POLITICO | A popular military enlistment program for immigrants with specialized skills is now stuck in bureaucratic limbo — after the Pentagon announced last month it would begin allowing some young immigrants without legal status into the program.
Army officials confirmed Thursday that the program, called Military Accessions Vital to the National Interest, has been suspended while the service tries to finalize screening procedures for the immigrants who want to enlist.
That means no applications have been accepted since earlier this month — leaving would-be Army recruits in flux as the Army sorts through the complications created by the Pentagon’s decision to allow beneficiaries of the Deferred Action for Childhood Arrivals directive into the program.
“It’s a major bureaucratic screw-up by the Obama administration,” Margaret Stock, a retired lieutenant colonel in the Army Reserve who first came up with the MAVNI program, said in an interview.
Immigration advocates on and off Capitol Hill had lobbied the Pentagon to allow young undocumented immigrants who came to the United States as children — commonly known as Dreamers — to join the military. Congress briefly mulled including a measure to do that in the annual defense authorization bill earlier this year, but that legislation, pushed by Rep. Jeff Denham (R-Calif.), blew up in the face of conservative opposition.

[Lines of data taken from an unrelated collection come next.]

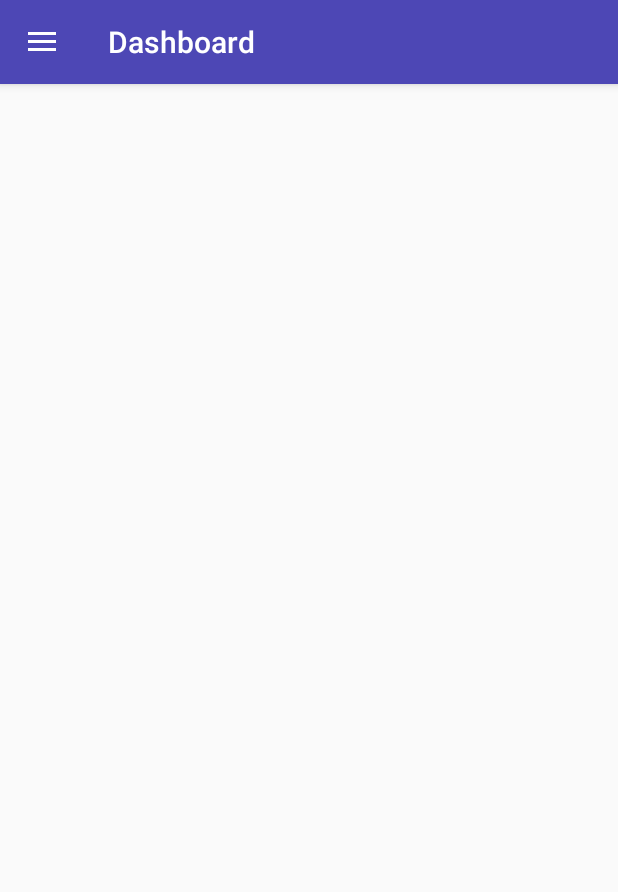
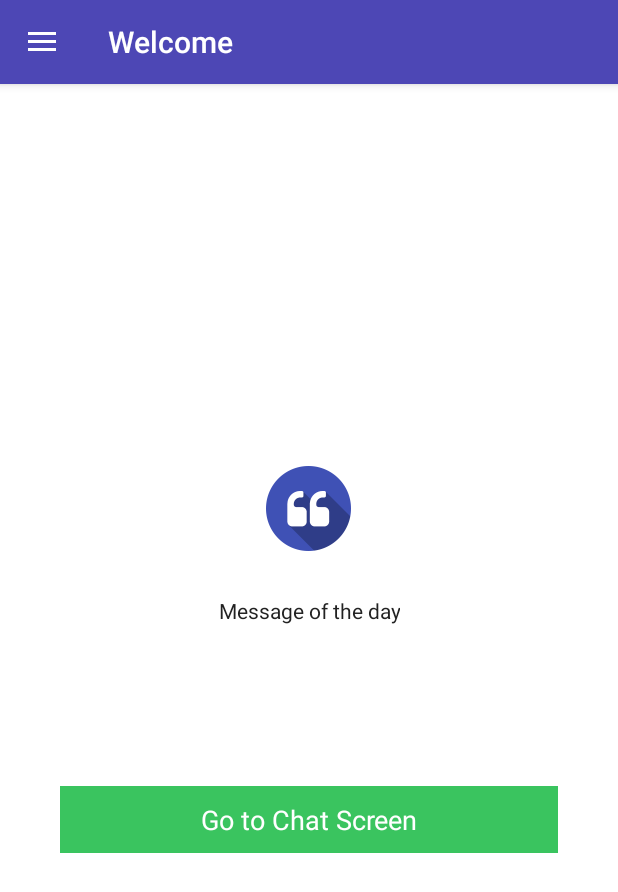
Before and after one commit to nadaf-afif/Operator-client, an Android app: the DashboardFragment screen opened directly, with no data from a screen before it, on a phone screen of 412 x 824 dp. Shown: the top 892 px of the screen. Run offline under Robolectric (Android 15) with nearby library versions, the phone set to English and light mode, and no system bars.

Commit message:
login+dashboard

```diff
--- a/app/src/main/AndroidManifest.xml
+++ b/app/src/main/AndroidManifest.xml
@@ -3,6 +3,7 @@
     package="app.operatorclient.xtxt" >
 
     <uses-permission android:name="android.permission.INTERNET" />
+    <uses-permission android:name="android.permission.ACCESS_NETWORK_STATE" />
 
     <application
         android:allowBackup="true"
--- a/app/src/main/java/app/operatorclient/xtxt/DashboardFragment.java
+++ b/app/src/main/java/app/operatorclient/xtxt/DashboardFragment.java
@@ -1,22 +1,35 @@
 package app.operatorclient.xtxt;
 
+import android.content.Context;
+import android.content.SharedPreferences;
 import android.os.Bundle;
 import android.support.v4.app.Fragment;
 import android.view.LayoutInflater;
 import android.view.View;
 import android.view.ViewGroup;
+import android.widget.TextView;
+
+import app.operatorclient.xtxt.Requestmanager.RequestManger;
 
 /**
  * Created by yogi on 4/7/15.
  */
 public class DashboardFragment extends Fragment {
 
+    View rootView;
+    TextView modTextview, chatTextView;
 
     @Override
     public View onCreateView(LayoutInflater inflater, ViewGroup container,
                              Bundle savedInstanceState) {
 
-        View rootView = inflater.inflate(R.layout.fragment_dashboard, container, false);
+        rootView = inflater.inflate(R.layout.fragment_dashboard, container, false);
+
+        modTextview = (TextView) rootView.findViewById(R.id.modTextview);
+        chatTextView = (TextView) rootView.findViewById(R.id.chatTextView);
+
+        SharedPreferences prefs = getActivity().getSharedPreferences(RequestManger.PREFERENCES, Context.MODE_PRIVATE);
+        modTextview.setText(prefs.getString(RequestManger.Constantas.MESSAGEOFTHEDAY, ""));
 
         return rootView;
     }
--- a/app/src/main/java/app/operatorclient/xtxt/MainActivity.java
+++ b/app/src/main/java/app/operatorclient/xtxt/MainActivity.java
@@ -1,5 +1,7 @@
 package app.operatorclient.xtxt;
 
+import android.content.Context;
+import android.content.SharedPreferences;
 import android.content.res.Configuration;
 import android.graphics.Color;
 import android.graphics.drawable.ColorDrawable;
@@ -14,12 +16,15 @@ import android.text.Spannable;
 import android.text.SpannableString;
 import android.text.style.ForegroundColorSpan;
 import android.util.Log;
+import android.view.MenuItem;
 import android.view.View;
 import android.widget.AdapterView;
 import android.widget.ListView;
+import android.widget.TextView;
 
 import java.util.ArrayList;
 
+import app.operatorclient.xtxt.Requestmanager.RequestManger;
 import app.operatorclient.xtxt.adapter.NavDrawerListAdapter;
 
 /**
@@ -29,6 +34,7 @@ public class MainActivity extends ActionBarActivity {
 
     private DrawerLayout mDrawerLayout;
     private ListView mDrawerList;
+    private TextView mDrawerTextView;
     private ActionBarDrawerToggle mDrawerToggle;
 
     // nav drawer title
@@ -40,15 +46,21 @@ public class MainActivity extends ActionBarActivity {
     private ArrayList<String> navDrawerItems;
     private NavDrawerListAdapter adapter;
 
+    private SharedPreferences prefs;
+
     @Override
     protected void onCreate(Bundle savedInstanceState) {
         super.onCreate(savedInstanceState);
         setContentView(R.layout.activity_main);
 
+        prefs = getSharedPreferences(RequestManger.PREFERENCES, Context.MODE_PRIVATE);
+
         mTitle = mDrawerTitle = getTitle();
 
         mDrawerLayout = (DrawerLayout) findViewById(R.id.drawer_layout);
         mDrawerList = (ListView) findViewById(R.id.list_slidermenu);
+        mDrawerTextView = (TextView) findViewById(R.id.welcometext);
+        mDrawerTextView.setText("Hi " + prefs.getString(RequestManger.Constantas.NAME, "") + "!");
 
         navDrawerItems = new ArrayList<String>();
 
@@ -115,6 +127,9 @@ public class MainActivity extends ActionBarActivity {
             mDrawerList.setItemChecked(position, true);
             mDrawerList.setSelection(position);
             setTitle(navDrawerItems.get(position));
+            if (position == 0) {
+                setTitle("Welcome " + prefs.getString(RequestManger.Constantas.NAME, ""));
+            }
             mDrawerLayout.closeDrawer(GravityCompat.START);
         } else {
             // error in creating fragment
@@ -150,4 +165,13 @@ public class MainActivity extends ActionBarActivity {
         // Pass any configuration change to the drawer toggls
         mDrawerToggle.onConfigurationChanged(newConfig);
     }
+
+    @Override
+    public boolean onOptionsItemSelected(MenuItem item) {
+        if (mDrawerToggle.onOptionsItemSelected(item)) {
+            return true;
+        }
+        return super.onOptionsItemSelected(item);
+    }
+
 }
--- a/app/src/main/res/layout/activity_login.xml
+++ b/app/src/main/res/layout/activity_login.xml
@@ -1,6 +1,7 @@
 <LinearLayout xmlns:android="http://schemas.android.com/apk/res/android"
     android:layout_width="match_parent"
     android:layout_height="match_parent"
+    android:background="@android:color/white"
     android:orientation="vertical">
 
     <TextView
--- a/app/src/main/res/layout/fragment_dashboard.xml
+++ b/app/src/main/res/layout/fragment_dashboard.xml
@@ -2,6 +2,52 @@
 <LinearLayout xmlns:android="http://schemas.android.com/apk/res/android"
     android:orientation="vertical"
     android:layout_width="match_parent"
+    android:gravity="center"
+    android:background="@android:color/white"
     android:layout_height="match_parent">
 
+    <ImageButton
+        android:layout_width="wrap_content"
+        android:layout_height="wrap_content"
+        android:src="@drawable/dashboard_icon"
+        android:background="@null" />
+
+    <TextView
+        android:layout_width="wrap_content"
+        android:layout_height="wrap_content"
+        android:textColor="@color/black"
+        android:layout_marginLeft="50dp"
+        android:layout_marginRight="50dp"
+        android:layout_marginTop="30dp"
+        android:textSize="14dp"
+        android:gravity="center"
+        android:text="Message of the day" />
+
+    <TextView
+        android:id="@+id/modTextview"
+        android:layout_width="wrap_content"
+        android:layout_height="wrap_content"
+        android:textColor="@color/black"
+        android:layout_marginLeft="50dp"
+        android:layout_marginRight="50dp"
+        android:layout_marginTop="30dp"
+        android:textSize="20dp"
+        android:gravity="center"
+        android:text="Message of the day" />
+
+    <TextView
+        android:id="@+id/chatTextView"
+        android:layout_width="match_parent"
+        android:layout_height="wrap_content"
+        android:textSize="18dp"
+        android:padding="10dp"
+        android:gravity="center"
+        android:layout_marginLeft="40dp"
+        android:layout_marginRight="40dp"
+        android:layout_marginTop="50dp"
+        android:textColor="@android:color/white"
+        android:background="@color/green"
+        android:text="Go to Chat Screen" />
+
+
 </LinearLayout>
```
Also changed, not shown: app/src/main/java/app/operatorclient/xtxt/LoginActivity.java (+59 -13 lines), app/src/main/java/app/operatorclient/xtxt/Requestmanager/RequestManger.java (+30 -14 lines), app/src/main/res/drawable-hdpi/dashboard_icon.png (added), app/src/main/res/drawable-hdpi/drawer_icon.png (added), app/src/main/res/drawable-mdpi/dashboard_icon.png (added), app/src/main/res/drawable-mdpi/drawer_icon.png (added), app/src/main/res/drawable-xhdpi/dashboard_icon.png (added), app/src/main/res/drawable-xhdpi/drawer_icon.png (added), app/src/main/res/drawable-xxhdpi/dashboard_icon.png (added), app/src/main/res/drawable-xxhdpi/drawer_icon.png (added).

Instead, the Pentagon announced last month it would begin allowing some young immigrants shielded from deportations through DACA — the 2012 Obama administration directive — into the military but only through the specialized MAVNI program. Because of the skills required to enlist through MAVNI, such as a medical background or fluency in a particular language, it was highly unlikely that many DACA recipients would be able to join, experts said.
Even a change that only affects a small group of immigrants has created a bureaucratic headache.
Vaneet Goyal, 23, moved to the United States from India in August 2012 to attend graduate school at North Carolina State University in Raleigh. He graduated with his master’s degree in industrial engineering in May and began taking preliminary steps to join the military through the MAVNI program.
But Goyal, who speaks Punjabi, was told by a recruiter and through an official Facebook page for Army translators and interpreters that MAVNI is on hold. Now he’s working at a company in Georgia until the MAVNI application process reopens.
“It’s been very frustrating for me,” said Goyal, who started a petition on the White House website last week that urges Defense Secretary Chuck Hagel to reopen the MAVNI program “immediately.”
An Army spokesman, Wayne Hall, said the Army anticipates MAVNI will reopen by late November to immigrants who would have qualified before the Pentagon changed its policy to include DACA beneficiaries.
“From the Army’s standpoint, the MAVNI Program is currently on hold while Army officials sort out final details on screening MAVNI candidates,” Hall said in an email. “Procedures to enlist DACAs require additional coordination (not limited to security screening) which is ongoing at this time.”
A defense official said it’s not yet clear whether DACA-approved immigrants would be able to apply by late November.
One powerful lawmaker pushing the Pentagon to allow young undocumented immigrants into the military was Sen. Dick Durbin (D-Ill.), who has sponsored legislation for more than a decade to give Dreamers legal status and was a member of the Senate Gang of Eight that wrote the comprehensive reform bill last year. Durbin also chairs the Senate subcommittee that oversees funding for the Pentagon.
“Our office has spoken with DOD and confirmed that the program has been put on hold,” Durbin spokesman Ben Marter said. “Sen. Durbin is disappointed, and we are looking into the matter further.”